**What is needed**.
For the word "thus", tally the lines of the data that contain it and give the tally alone.

**Revision comparison data**.

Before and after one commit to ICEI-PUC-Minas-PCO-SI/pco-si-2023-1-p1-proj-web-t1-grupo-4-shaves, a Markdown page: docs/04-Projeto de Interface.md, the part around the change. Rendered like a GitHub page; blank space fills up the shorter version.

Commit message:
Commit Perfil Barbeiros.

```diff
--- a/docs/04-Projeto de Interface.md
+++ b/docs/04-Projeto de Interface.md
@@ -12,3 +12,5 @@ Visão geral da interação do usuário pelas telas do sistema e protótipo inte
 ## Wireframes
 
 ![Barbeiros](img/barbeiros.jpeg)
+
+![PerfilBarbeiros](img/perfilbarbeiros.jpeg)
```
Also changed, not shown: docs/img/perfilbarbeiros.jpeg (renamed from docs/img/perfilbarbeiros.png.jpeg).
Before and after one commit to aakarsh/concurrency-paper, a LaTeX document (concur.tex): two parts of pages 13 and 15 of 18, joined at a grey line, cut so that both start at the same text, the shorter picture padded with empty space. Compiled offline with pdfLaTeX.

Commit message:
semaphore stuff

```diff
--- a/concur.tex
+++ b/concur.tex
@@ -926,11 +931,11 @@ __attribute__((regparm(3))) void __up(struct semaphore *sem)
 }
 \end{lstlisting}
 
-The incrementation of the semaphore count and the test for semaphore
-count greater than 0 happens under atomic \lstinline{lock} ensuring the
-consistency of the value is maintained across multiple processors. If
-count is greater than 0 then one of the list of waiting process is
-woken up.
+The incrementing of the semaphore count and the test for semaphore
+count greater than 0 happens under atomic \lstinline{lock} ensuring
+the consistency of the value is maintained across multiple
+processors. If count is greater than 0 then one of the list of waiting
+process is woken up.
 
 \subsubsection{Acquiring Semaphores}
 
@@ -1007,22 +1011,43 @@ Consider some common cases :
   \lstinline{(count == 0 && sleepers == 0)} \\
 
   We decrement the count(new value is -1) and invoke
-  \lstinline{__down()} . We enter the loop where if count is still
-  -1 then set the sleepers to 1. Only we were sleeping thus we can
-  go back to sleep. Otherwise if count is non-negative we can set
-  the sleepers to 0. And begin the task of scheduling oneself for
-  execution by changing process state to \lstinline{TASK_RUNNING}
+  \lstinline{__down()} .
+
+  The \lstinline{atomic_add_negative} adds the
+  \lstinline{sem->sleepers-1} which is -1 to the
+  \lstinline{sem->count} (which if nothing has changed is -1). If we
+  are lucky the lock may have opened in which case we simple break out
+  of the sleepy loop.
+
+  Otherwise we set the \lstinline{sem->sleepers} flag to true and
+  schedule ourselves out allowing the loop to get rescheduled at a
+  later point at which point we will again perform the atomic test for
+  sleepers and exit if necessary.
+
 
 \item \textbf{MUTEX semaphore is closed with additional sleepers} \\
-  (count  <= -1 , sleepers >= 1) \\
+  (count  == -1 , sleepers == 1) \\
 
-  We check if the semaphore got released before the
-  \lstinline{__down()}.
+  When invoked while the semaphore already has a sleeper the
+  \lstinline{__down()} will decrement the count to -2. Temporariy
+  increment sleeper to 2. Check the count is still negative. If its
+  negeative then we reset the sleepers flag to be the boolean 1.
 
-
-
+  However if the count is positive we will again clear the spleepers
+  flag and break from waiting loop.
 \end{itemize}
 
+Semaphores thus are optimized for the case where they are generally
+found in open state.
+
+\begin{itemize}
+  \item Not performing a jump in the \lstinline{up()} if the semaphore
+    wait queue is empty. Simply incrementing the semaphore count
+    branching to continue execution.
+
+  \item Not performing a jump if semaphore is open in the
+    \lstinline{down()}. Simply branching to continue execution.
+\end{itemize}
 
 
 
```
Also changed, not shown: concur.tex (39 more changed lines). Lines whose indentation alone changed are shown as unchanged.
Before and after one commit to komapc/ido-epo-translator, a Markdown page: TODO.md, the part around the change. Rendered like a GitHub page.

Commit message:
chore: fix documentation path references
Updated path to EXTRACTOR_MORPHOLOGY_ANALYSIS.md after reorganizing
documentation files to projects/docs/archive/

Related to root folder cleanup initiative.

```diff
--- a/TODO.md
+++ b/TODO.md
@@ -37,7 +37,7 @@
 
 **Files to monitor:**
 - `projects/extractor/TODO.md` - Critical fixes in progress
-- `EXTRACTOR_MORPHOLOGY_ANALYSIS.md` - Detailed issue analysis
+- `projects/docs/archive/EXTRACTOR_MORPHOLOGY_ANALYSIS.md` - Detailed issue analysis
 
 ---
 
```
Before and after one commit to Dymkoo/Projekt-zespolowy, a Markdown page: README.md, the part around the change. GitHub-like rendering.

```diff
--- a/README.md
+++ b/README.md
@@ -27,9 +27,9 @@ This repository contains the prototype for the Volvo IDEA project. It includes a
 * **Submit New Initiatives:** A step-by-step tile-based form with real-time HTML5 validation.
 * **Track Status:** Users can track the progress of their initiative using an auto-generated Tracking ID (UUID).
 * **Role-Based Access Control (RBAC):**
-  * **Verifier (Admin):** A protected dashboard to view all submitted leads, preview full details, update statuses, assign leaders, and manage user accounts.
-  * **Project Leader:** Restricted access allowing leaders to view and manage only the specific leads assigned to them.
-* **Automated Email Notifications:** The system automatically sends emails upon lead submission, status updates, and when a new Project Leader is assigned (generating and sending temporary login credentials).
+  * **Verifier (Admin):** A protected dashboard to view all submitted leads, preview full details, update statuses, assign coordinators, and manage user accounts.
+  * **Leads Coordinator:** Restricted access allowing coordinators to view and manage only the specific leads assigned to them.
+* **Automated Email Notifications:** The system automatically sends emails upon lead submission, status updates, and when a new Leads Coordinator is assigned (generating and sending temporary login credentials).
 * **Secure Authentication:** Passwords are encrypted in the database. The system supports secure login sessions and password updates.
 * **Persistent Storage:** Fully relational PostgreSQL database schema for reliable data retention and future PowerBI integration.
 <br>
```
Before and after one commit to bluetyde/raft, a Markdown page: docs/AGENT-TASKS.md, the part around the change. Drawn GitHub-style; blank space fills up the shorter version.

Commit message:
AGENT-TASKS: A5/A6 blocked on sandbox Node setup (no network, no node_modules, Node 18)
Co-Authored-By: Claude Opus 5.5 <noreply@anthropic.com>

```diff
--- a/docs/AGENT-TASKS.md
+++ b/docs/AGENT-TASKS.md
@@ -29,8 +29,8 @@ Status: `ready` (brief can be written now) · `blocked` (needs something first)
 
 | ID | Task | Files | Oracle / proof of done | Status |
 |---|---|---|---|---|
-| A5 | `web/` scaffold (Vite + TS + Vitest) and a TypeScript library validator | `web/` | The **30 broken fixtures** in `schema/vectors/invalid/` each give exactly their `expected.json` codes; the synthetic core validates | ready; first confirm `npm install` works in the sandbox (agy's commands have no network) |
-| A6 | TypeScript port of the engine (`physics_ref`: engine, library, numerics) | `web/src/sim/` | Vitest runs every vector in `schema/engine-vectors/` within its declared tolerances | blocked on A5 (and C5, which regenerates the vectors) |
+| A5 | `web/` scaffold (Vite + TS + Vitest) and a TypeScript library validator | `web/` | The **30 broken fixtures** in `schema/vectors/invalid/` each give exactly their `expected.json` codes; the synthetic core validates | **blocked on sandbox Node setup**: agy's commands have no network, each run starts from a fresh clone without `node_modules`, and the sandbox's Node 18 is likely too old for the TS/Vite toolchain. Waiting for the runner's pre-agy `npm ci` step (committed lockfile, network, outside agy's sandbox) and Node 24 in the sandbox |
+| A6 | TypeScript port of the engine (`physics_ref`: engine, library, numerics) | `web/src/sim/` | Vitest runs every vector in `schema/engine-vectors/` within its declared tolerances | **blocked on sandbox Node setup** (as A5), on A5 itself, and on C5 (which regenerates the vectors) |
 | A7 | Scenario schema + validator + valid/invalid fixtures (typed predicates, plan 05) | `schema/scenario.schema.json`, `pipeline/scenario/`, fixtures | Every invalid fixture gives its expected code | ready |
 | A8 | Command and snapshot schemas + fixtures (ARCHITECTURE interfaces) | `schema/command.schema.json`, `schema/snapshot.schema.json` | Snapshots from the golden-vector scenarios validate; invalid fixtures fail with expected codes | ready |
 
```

**Task output**.
2